• WHAT IS REQUIRED
Restate the listing below word for word, pictures excluded.

☆ ☆ ☆ ☆ ☆ ☆ ☆

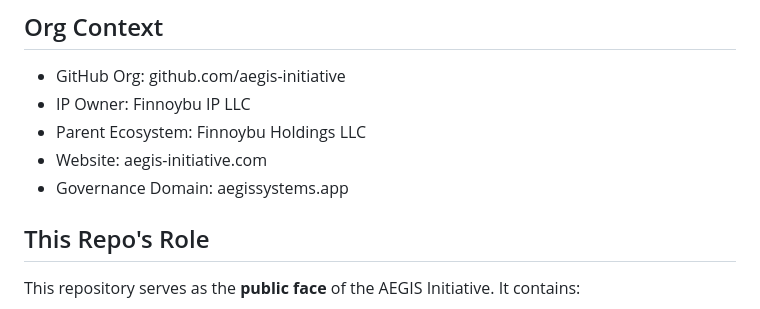
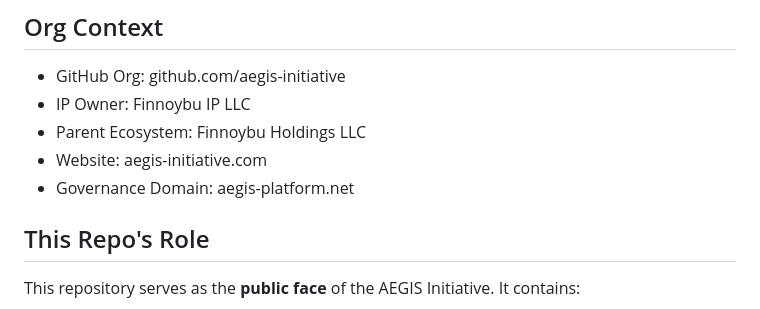
Before and after one commit to aegis-initiative/aegis-initiative, a Markdown page: CLAUDE.md, the part around the change. Drawn GitHub-style.

Commit message:
fix: standardize platform domain references per domain registry

```diff
--- a/CLAUDE.md
+++ b/CLAUDE.md
@@ -8,7 +8,7 @@ Org home and public-facing entry point for the AEGIS Initiative. This is the fir
 - IP Owner: Finnoybu IP LLC
 - Parent Ecosystem: Finnoybu Holdings LLC
 - Website: aegis-initiative.com
-- Governance Domain: aegissystems.app
+- Governance Domain: aegis-platform.net
 
 ## This Repo's Role
 This repository serves as the **public face** of the AEGIS Initiative. It contains:
```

☆ ☆ ☆ ☆ ☆ ☆ ☆

• WRITTEN REPLY
Before and after one commit to aegis-initiative/aegis-initiative, a Markdown page: CLAUDE.md, the part around the change. Drawn GitHub-style.

Commit message:
fix: standardize platform domain references per domain registry

```diff
--- a/CLAUDE.md
+++ b/CLAUDE.md
@@ -8,7 +8,7 @@ Org home and public-facing entry point for the AEGIS Initiative. This is the fir
 - IP Owner: Finnoybu IP LLC
 - Parent Ecosystem: Finnoybu Holdings LLC
 - Website: aegis-initiative.com
-- Governance Domain: aegissystems.app
+- Governance Domain: aegis-platform.net
 
 ## This Repo's Role
 This repository serves as the **public face** of the AEGIS Initiative. It contains:
```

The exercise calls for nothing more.